Striking ruby-black kernels pop into flavorful white popcorn. Fun to grow!
The story of corn and people is a beautiful one of co-creation. Thousands of years ago, Indigenous people in modern day Central America worked side-by-side with a wild grass named Teosinte until it became what we know as maize, or corn. From there, it traveled north and south all over the Western hemisphere along trade routes, and hundreds of different indigenous groups adapted it for their unique place on earth, where it shaped their diets and cultures. For thousands of years, Native communities have cared for their maize despite colonizers trying to separate them from it in order to control them.
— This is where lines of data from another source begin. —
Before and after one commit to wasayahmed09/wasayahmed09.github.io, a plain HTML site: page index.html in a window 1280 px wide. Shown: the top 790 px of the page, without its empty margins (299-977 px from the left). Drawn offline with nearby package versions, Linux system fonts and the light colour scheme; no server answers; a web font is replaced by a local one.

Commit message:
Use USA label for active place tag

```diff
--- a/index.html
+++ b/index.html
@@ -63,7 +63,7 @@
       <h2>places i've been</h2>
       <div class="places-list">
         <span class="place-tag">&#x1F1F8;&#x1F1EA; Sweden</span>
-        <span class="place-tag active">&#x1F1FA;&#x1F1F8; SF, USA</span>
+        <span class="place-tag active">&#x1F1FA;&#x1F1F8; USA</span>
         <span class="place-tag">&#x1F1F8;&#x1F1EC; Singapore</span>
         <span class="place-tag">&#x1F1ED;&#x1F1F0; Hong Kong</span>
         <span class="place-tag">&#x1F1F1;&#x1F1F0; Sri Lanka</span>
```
Both the corn and the corn stewards have survived, and it is through the generosity of both of them that we have the gift of corn today.
Most recently, this corn was bred by Prairie Road Organic Farm in modern day North Dakota. It's a stunning, early-ripening popcorn with ruby-black kernels on tall, strong plants. Popcorn needs moisture to "pop", which is tough in our dry climate. Let it dry out almost entirely on the plant. After curing for a month, if it doesn't "pop", try putting kernels in a jar with a wet paper towel to rehydrate slightly. OP. 90-105 days.
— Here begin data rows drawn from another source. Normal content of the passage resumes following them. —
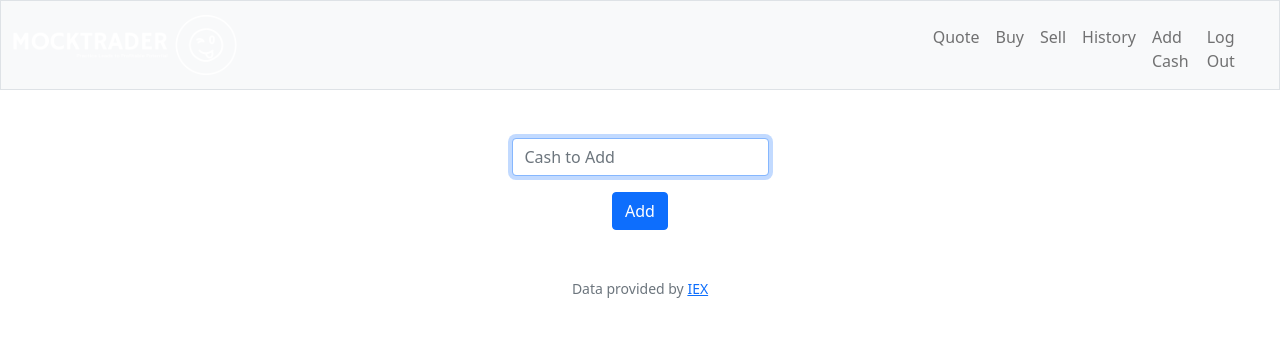
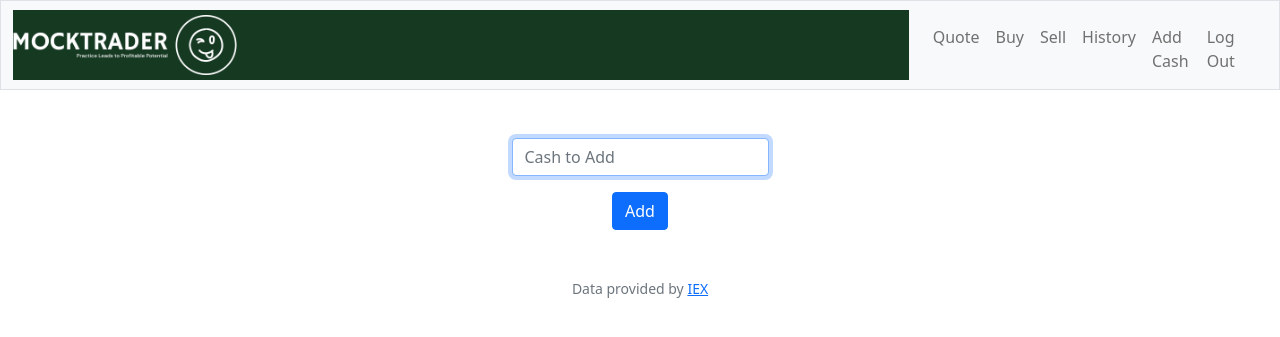
Before and after one commit to jazzorpheus/mock-trader, a Flask app: page /add in a window 1280 px wide. Shown: the top 337 px of the page. Run offline with Flask 3, Linux system fonts and the light colour scheme; the visitor is signed in with stand-in values (Sample User, id 1); some libraries are stand-ins or nearby versions.

Commit message:
Sat, Jul 29, 2023, 9:16 PM +01:00

```diff
--- a/static/styles.css
+++ b/static/styles.css
@@ -1,11 +1,11 @@
 /* Size for brand */
-nav .navbar-brand
+/* nav .navbar-brand
 {
     font-size: xx-large;
-}
+} */
 
 /* Colors for brand */
-nav .navbar-brand .blue
+/* nav .navbar-brand .blue
 {
     color: #537fbe;
 }
@@ -20,4 +20,10 @@ nav .navbar-brand .yellow
 nav .navbar-brand .green
 {
     color: #2e944b;
+} */
+
+
+/* Navbar */
+.navbar-brand {
+    background-color: #163922;
 }
```
Also changed, not shown: 1 other file.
Seeds grown by Earthly Delights Farm in Boise, Idaho and Ocho Farm in Buhl, Idaho.
Bred by David Podoll